'Downton Abbey: A New Era' review: Nothing new under the estate

Don't get caught up in that 'New Era' verbage; '2 Downton 2 Abbey' it's not. And that's just fine.

Adam Graham
Detroit News Film Critic

It's a new era but it's more of the same with "Downton Abbey: A New Era," a comfortably familiar continuation of the stately series and a sequel to the 2019 film. 

That new era isn't all that new; we're talking 1928 here, not 1982. Silent movies are just starting to give way to talkies, and the Downton gang is thrown into the middle of this Hollywood upheaval as a production crew is using the English countryside estate as the setting for a new movie. 

Laura Haddock and Michael Fox in "Downton Abbey: A New Era."

But wait, there's more! In a parallel plot, Violet Crawley (Maggie Smith) has unexpectedly inherited a villa in the south of France from a man she once knew, and her son Robert (Hugh Bonneville) leads a crew (including Elizabeth McGovern's Countess, Laura Carmichael's Lady Eith, Allen Leech's Tom, Tuppence Middleton's Lucy and Jim Carter's Charles Carson) to go check out the digs and find out why it was left to Violet. Jump in, everybody, it's a "Downton Abbey" road trip! 

Director Simon Curtis, working from a script by "Downton Abbey" creator Julian Fellowes, toggles nimbly between the two plot threads. Each carry their own baggage and larger ramifications — with the estate, questions loom over whether the owner was Violet's long lost lover, and what that might mean for the paternity of Robert — but neither feel like peak episodes of the series. These are B-grade storylines, with B-grade execution. 

For fans, that's likely enough. "A New Era" isn't going to win over any new converts, but it will give existing obsessives of the series that feeling of warmth that the show gave them over its six-season run. It's full of polite British humor, light class commentary and opulent shots of Downton Abbey itself, which is shot here from every angle in every light. It's a vacation, an escape, and that is welcome in any era — especially this one. 

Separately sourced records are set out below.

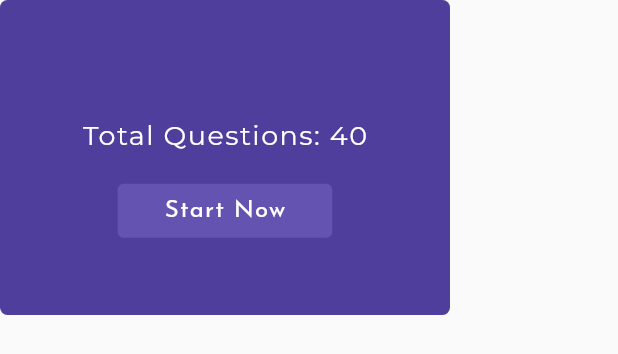
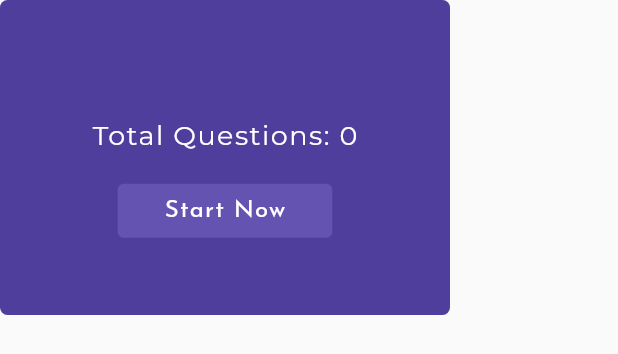
Before and after one commit to udaykumaruking/ameliorate_dsa, a Flutter app: the BuildCard widget shown alone on an empty page, opened directly with empty values, on a phone screen of 412 x 824 dp. Shown: the top 354 px of the screen. Run offline on Flutter 3.47's test engine with Material 2 defaults, Android fonts, the phone set to English and light mode, and no system bars; our stand-ins replace cloud_firestore, firebase_core, google_fonts; accounts and stored records are empty.

Commit message:
update question numbers

```diff
--- a/lib/widgets/buildCard.dart
+++ b/lib/widgets/buildCard.dart
@@ -5,7 +5,8 @@ import '../constants.dart';
 
 class BuildCard extends StatelessWidget {
   final String topicName;
-  BuildCard({@required this.topicName});
+  final int noOfQuestions;
+  BuildCard({@required this.topicName, @required this.noOfQuestions});
 
   @override
   Widget build(BuildContext context) {
@@ -35,7 +36,7 @@ class BuildCard extends StatelessWidget {
             height: 10,
           ),
           Text(
-            'Total Questions: 40',
+            'Total Questions: $noOfQuestions',
             style: GoogleFonts.montserrat(
                 textStyle: TextStyle(
               color: Colors.white,
```
Also changed, not shown: lib/screens/homeScreen.dart (+5 -3 lines).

'Downton Abbey: A New Era'


Rated PG: for some suggestive references, language and thematic elements

Running time: 125 minutes

In theaters